How did this change come about? The answer is simple: competition. The challenge came with the establishment of Independent Television. The manner in which top men in the Conservative Central Office combined with financial interests to push this scheme might have been scandalous as responsible men like Lord Reith have alleged. The programmes on ITV might still be dripping violence, but the fact remains that competition has compelled the BBC to put on a new look in the manner of Jane, the dowdy provincial widow, in one of Somerset Maugham’s stories.

If this sounds unconvincing to the advocates of state monopoly for All India Radio, which sometimes broadcasts news long after it is known to the man in the street, let me cite some of the facts. The first ITV programme was put across in September, 1951. In 1958 it held 72 per cent of the audience. Viewers grumbled at having to pay three pounds a year to finance BBC programmes which they never watched. There was a demand to end BBC’s radio monopoly. It had to act if it wanted to survive. It has now repulsed the onslaught and looks to the future with confidence.

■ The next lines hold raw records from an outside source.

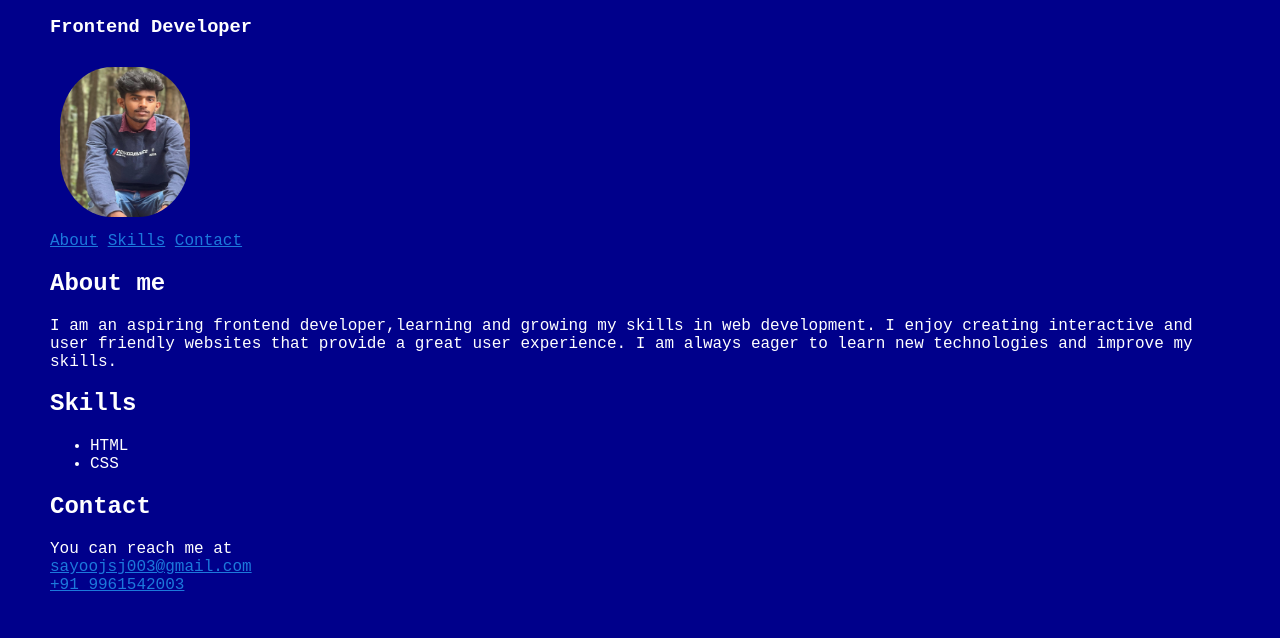
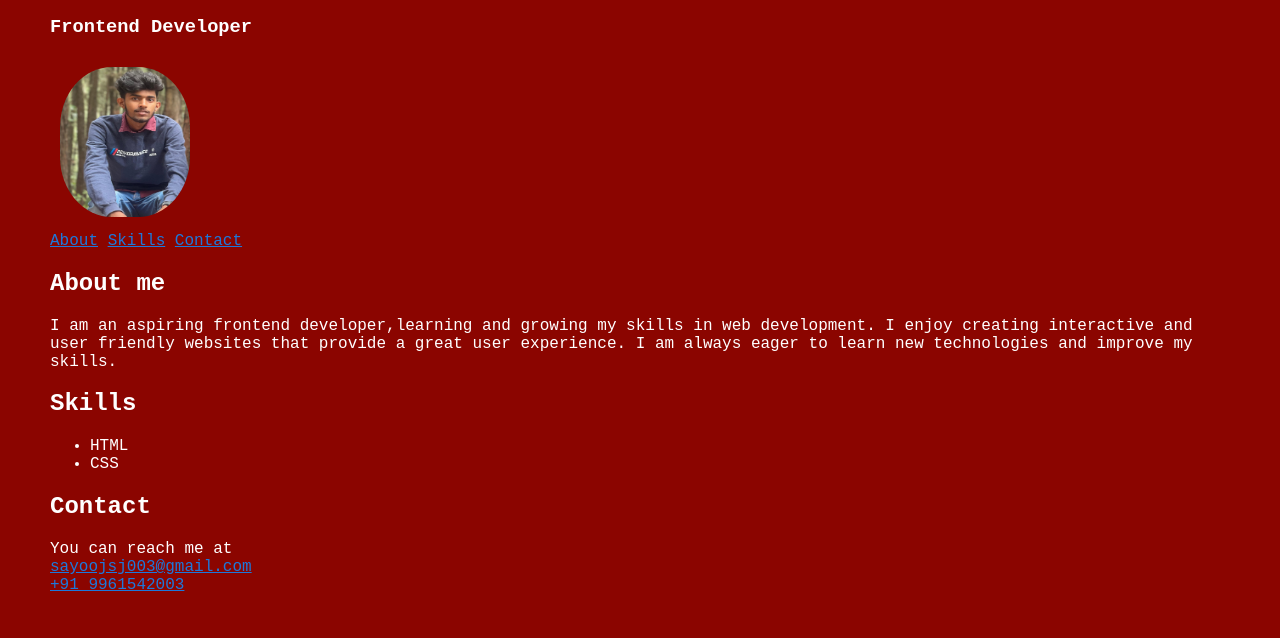
Before and after one commit to SJXVR/portforlio-site, a plain HTML site: page index.html in a window 1280 px wide. Shown: the part 142-780 px from the top of the page. Drawn offline with Linux system fonts and the light colour scheme.

Commit message:
modified

```diff
--- a/style.css
+++ b/style.css
@@ -2,7 +2,7 @@ body {
     margin: 0;
     padding: 0;
     font-family:'Courier New', Courier, monospace;
-    background-color: darkblue;
+    background-color: rgb(139, 5, 0);
 }
 img {
     width: 130px;
```
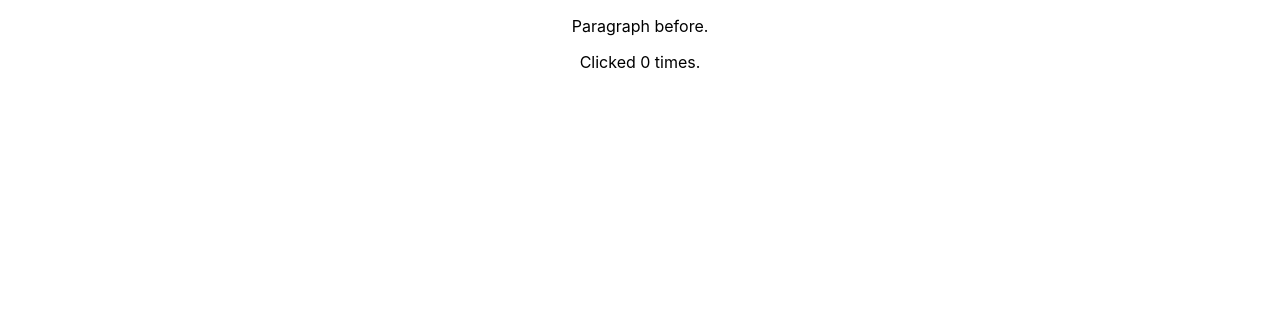
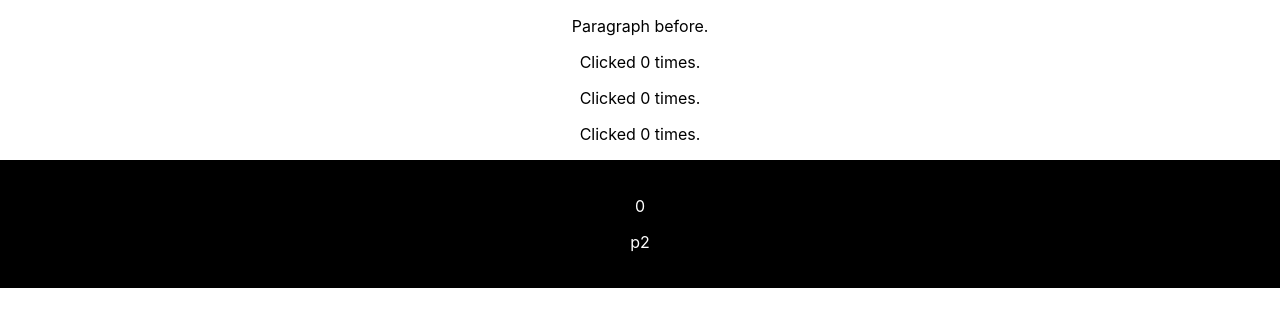
Before and after one commit to DominikLoncar/react-practice, a React (Create React App) app: page / in a window 1280 px wide. Shown: the top 326 px of the page. Built offline with nearby package versions, Linux system fonts and the light colour scheme.

Commit message:
Added inline style to component, passed it properly.

```diff
--- a/src/App.js
+++ b/src/App.js
@@ -1,9 +1,9 @@
 import { useState } from 'react';
 import './App.css';
 
-function SomeText({p1, p2}) {
+function SomeText({p1, p2="p2", style={}}) {
   return (
-    <div>
+    <div style={style}>
       <p>{p1}</p>
       <p>{p2}</p>
     </div>
@@ -18,6 +18,9 @@ function App() {
     <div className="App">
       <p>Paragraph before.</p>
       <p onClick={() => setP1(p1+1)}> {`Clicked ${p1} times.`} </p>
+      <p onClick={() => setP1(p1+1)}> {`Clicked ${p1} times.`} </p>
+      <p onClick={() => setP1(p1+1)}> {`Clicked ${p1} times.`} </p>
+      <SomeText p1={p1} style={{backgroundColor: "black", color: "white", paddingTop: "20px", paddingBottom: "20px"}} />
     </div>
   );
 }
```
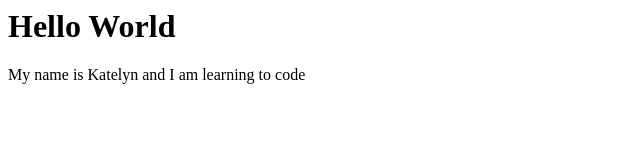
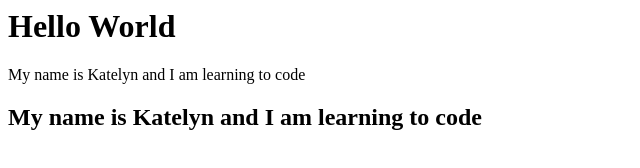
Before and after one commit to katelynleonard/demo, a plain HTML site: page index.html in a window 1280 px wide. Shown: the whole page, without its empty margins (0-640 px from the left). Drawn offline with Linux system fonts and the light colour scheme.

Commit message:
changed to h2

```diff
--- a/index.html
+++ b/index.html
@@ -6,5 +6,6 @@
   <body>
     <h1> Hello World</h1>
     <p>My name is Katelyn and I am learning to code</p>
+    <h2>My name is Katelyn and I am learning to code</h2>
   </body>
 </html>
```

Competition has another facet which was not quite so obvious till last month. In the wake of the breakdown of the Brussels negotiations, the BBC and ITV invited Mr Macmillan to broadcast on their television networks. Following the broadcast the Labour party demanded the right of reply on the ground that Mr Macmillan’s broadcast amounted to a party programme. The BBC did not accept this view and declined the necessary opportunity to the Labour Party. The ITV invited the acting Labour leader to broadcast, thus affording the people an opportunity to bear the Opposition’s viewpoint.

Old Men’s Lot

In this affluent society hard is the lot of old men and women with nobody to keep them company and look after their needs. There are cases when an old man’s death in his single room tenement is discovered only when the milk bottles pile up day after day. The report of the conditions a suburban Red Cross division discovered behind the façade of Victorian houses makes depressing reading.

According to an account in one local newspaper, “In some cases the two meals received each week from the Red Cross are the only proper food the recipient gets and without them some would starve.” The Red Cross volunteers found two blind persons sitting in their home without any heating, almost frozen to death. An old man cried when he was delivered food because he had not had a meal for eight days. An undernourished woman was found dying of bronchitis with not even a fire to keep her warm in this Arctic weather.

This neglect of old people contrasts sharply with the deepest concern that is shown here for deformed and handicapped children. The birth of about 400 deformed children as a result of the use of the Thalidomide drug as a sedative by expectant mothers brought this problem to the forefront. The range of artificial limbs that are now being developed to help these children live as normal a life as is humanly possible is truly remarkable. One out of every 70 persons is handicapped in Britain and there is an upsurge of popular interest in their wellbeing. It is for example now possible for a partially paralysed person to operate on his own with the help of engineering devices.

The Times of India, 3 March 1963 

Bookmark the permalink.

Comments are closed.